Although few would argue with the notion that companies should do what they can to promote the well-being of their workforce, a question looms: Are these initiatives actually making people happier? It’s an issue that Jochen Menges, who holds the chair of human resource management and leadership in the department of business administration at the University of Zurich and works as a university lecturer in organizational behavior at the University of Cambridge Judge Business School, has grappled with for much of his career.

Menges studies the role of emotions in organizational life and has worked as a researcher, teacher, and consultant at companies large and small

Vous lisez un aperçu, inscrivez-vous pour en lire plus.

Plus de strategy and business

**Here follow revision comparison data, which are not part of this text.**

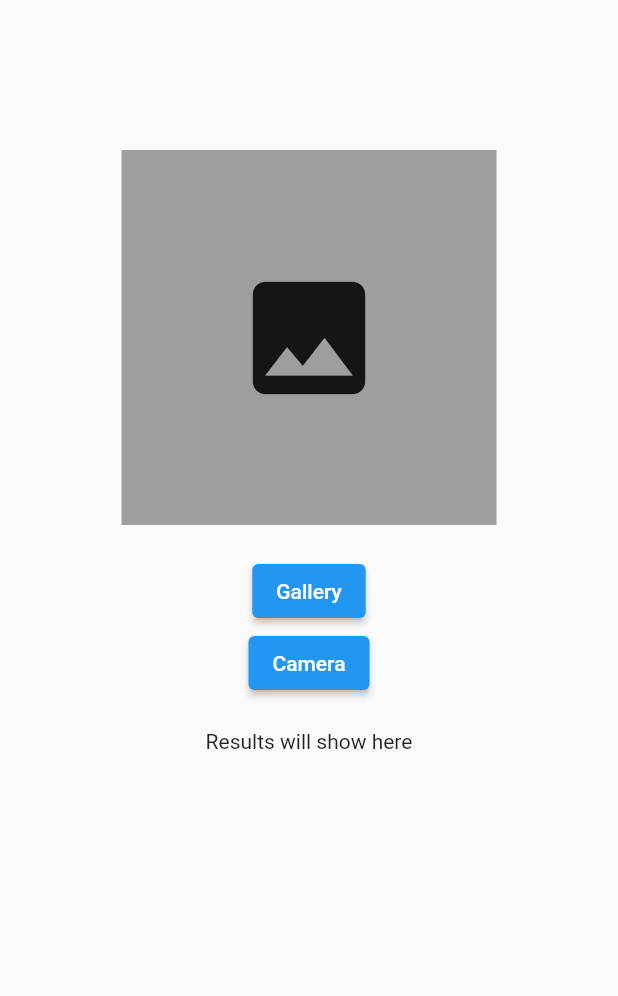
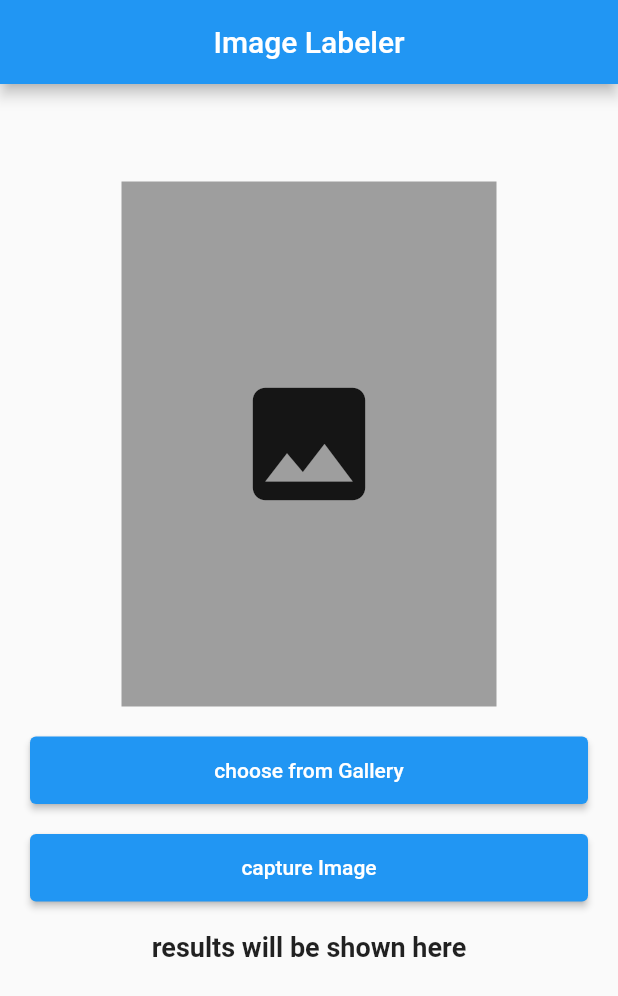
Before and after one commit to nilaysaha05/image_labeling_app_ml, a Flutter app: the screen it shows after launch, on a phone screen of 412 x 824 dp. Shown: the top 996 px of the screen. Run offline on Flutter 3.47's test engine with Material 2 defaults, Android fonts, the phone set to English and light mode, and no system bars; our stand-ins replace image_picker; missing offline and left inert: google_mlkit_image_labeling.

Commit message:
final commit

```diff
--- a/lib/home_page.dart
+++ b/lib/home_page.dart
@@ -1,5 +1,6 @@
 import 'dart:io';
 import 'package:flutter/material.dart';
+import 'package:google_mlkit_image_labeling/google_mlkit_image_labeling.dart';
 import 'package:image_picker/image_picker.dart';
 
 class HomePage extends StatefulWidget {
@@ -12,6 +13,18 @@ class HomePage extends StatefulWidget {
 class _HomePageState extends State<HomePage> {
   late ImagePicker _imagePicker;
   File? _image;
+  String result = "results will be shown here";
+  dynamic imageLabeler;
+
+  @override
+  void initState() {
+    // TODO: implement initState
+    super.initState();
+    _imagePicker = ImagePicker();
+    final ImageLabelerOptions options =
+        ImageLabelerOptions(confidenceThreshold: 0.5);
+    imageLabeler = ImageLabeler(options: options);
+  }
 
   @override
   void dispose() {
@@ -19,72 +32,104 @@ class _HomePageState extends State<HomePage> {
     super.dispose();
   }
 
-  @override
-  void initState() {
-    // TODO: implement initState
-    super.initState();
-    _imagePicker = ImagePicker();
+  _imageFromGallery() async {
+    XFile? pickedFile =
+        await _imagePicker.pickImage(source: ImageSource.gallery);
+    if (pickedFile != null) {
+      setState(() {
+        _image = File(pickedFile.path);
+        doImageLabeling();
+      });
+    }
   }
 
-
-  _imageFromGallery() async {
-    XFile? pickedFile = await _imagePicker.pickImage(source:ImageSource.gallery);
-    if(pickedFile!=null)
-      {
+  _imageFromCamera() async {
+    XFile? pickedFile =
+        await _imagePicker.pickImage(source: ImageSource.camera);
+    _image = File(pickedFile!.path);
     setState(() {
-          _image = File(pickedFile.path);
+      _image;
+      doImageLabeling();
     });
   }
 
+  doImageLabeling() async {
+    InputImage inputImage = InputImage.fromFile(_image!!);
+    final List<ImageLabel> labels = await imageLabeler.processImage(inputImage);
+    result = "";
+    for (ImageLabel label in labels) {
+      final String text = label.label;
+      final int index = label.index;
+      final double confidence = label.confidence;
+      result += "$text ${confidence.toStringAsFixed(2)}\n";
     }
-
-  _imageFromCamera() async {
-    XFile? pickedFile = await _imagePicker.pickImage(source:ImageSource.camera);
-
     setState(() {
-        _image = File(pickedFile!.path);
+      result;
     });
-
-
   }
 
   @override
   Widget build(BuildContext context) {
     return Scaffold(
+      appBar: AppBar(
+        title: const Center(
+          child: Text("Image Labeler"),
+        ),
+      ),
       body: SingleChildScrollView(
+        child: Padding(
+          padding: const EdgeInsets.all(20.0),
           child: Column(
             crossAxisAlignment: CrossAxisAlignment.center,
             children: [
               const SizedBox(
-              height: 100,
+                height: 45,
               ),
               Center(
                 child: Container(
-                height: 250,
+                  height: 350,
                   width: 250,
                   color: Colors.grey,
-                child: _image ==null ? const Icon(
+                  child: _image == null
+                      ? const Icon(
                           Icons.image,
                           size: 100,
-                ) : Image.file(_image!),
+                        )
+                      : Image.file(_image!),
                 ),
               ),
               const SizedBox(
                 height: 20,
               ),
-            ElevatedButton(
+              SizedBox(
+                width: double.infinity,
+                height: 45,
+                child: ElevatedButton(
                   onPressed: _imageFromGallery,
-              child: const Text("Gallery"),
+                  child: const Text("choose from Gallery"),
                 ),
-            ElevatedButton(
+              ),
+              const SizedBox(height: 20.0,),
+              SizedBox(
+                width: double.infinity,
+                height: 45,
+                child: ElevatedButton(
                   onPressed: _imageFromCamera,
-              child: const Text("Camera"),
+                  child: const Text("capture Image"),
+                ),
               ),
               const SizedBox(
                 height: 20,
               ),
-            const Text('Results will show here'),
+              Text(
+                result,
+                style: const TextStyle(
+                  fontSize: 18.0,
+                  fontWeight: FontWeight.bold,
+                ),
+              ),
             ],
+          ),
         ),
       ),
     );
--- a/lib/main.dart
+++ b/lib/main.dart
@@ -10,7 +10,8 @@ class MyApp extends StatelessWidget {
 
   @override
   Widget build(BuildContext context) {
-    return  MaterialApp(
+    return const MaterialApp(
+      debugShowCheckedModeBanner: false,
       home: HomePage(),
     );
   }
--- a/pubspec.yaml
+++ b/pubspec.yaml
@@ -31,6 +31,7 @@ dependencies:
   flutter:
     sdk: flutter
   image_picker: ^0.8.7
+  google_mlkit_image_labeling: ^0.5.0
 
 
   # The following adds the Cupertino Icons font to your application.
```
Also changed, not shown: pubspec.lock, 1 other file. Lines whose indentation alone changed are shown as unchanged.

strategy and business14 min de lectureLeadership
Leaders In Waiting
Jakarta, Indonesia, is a sprawling city of more than 30 million people. Like many other burgeoning capitals, it has a housing problem. Rents downtown are high, despite the fact that hundreds of thousands of properties are unoccupied. This forces peop
strategy and business8 min de lecture
The Fourth Industrial Revolution In Agriculture
Do all cows’ faces look the same to you? They don’t to systems powered by artificial intelligence (AI). Bovine facial recognition technology, developed through a strategic partnership between Cargill and an Irish technology company called Cainthus, e
strategy and business4 min de lecture
A Brave New Workless World
How would you feel if you no longer had to work? Ecstatic? Empty? Relieved? Anxious? All of the above? Economists and other thinkers have long debated the function of work in shaping human identity. Sigmund Freud considered work “indispensable,” and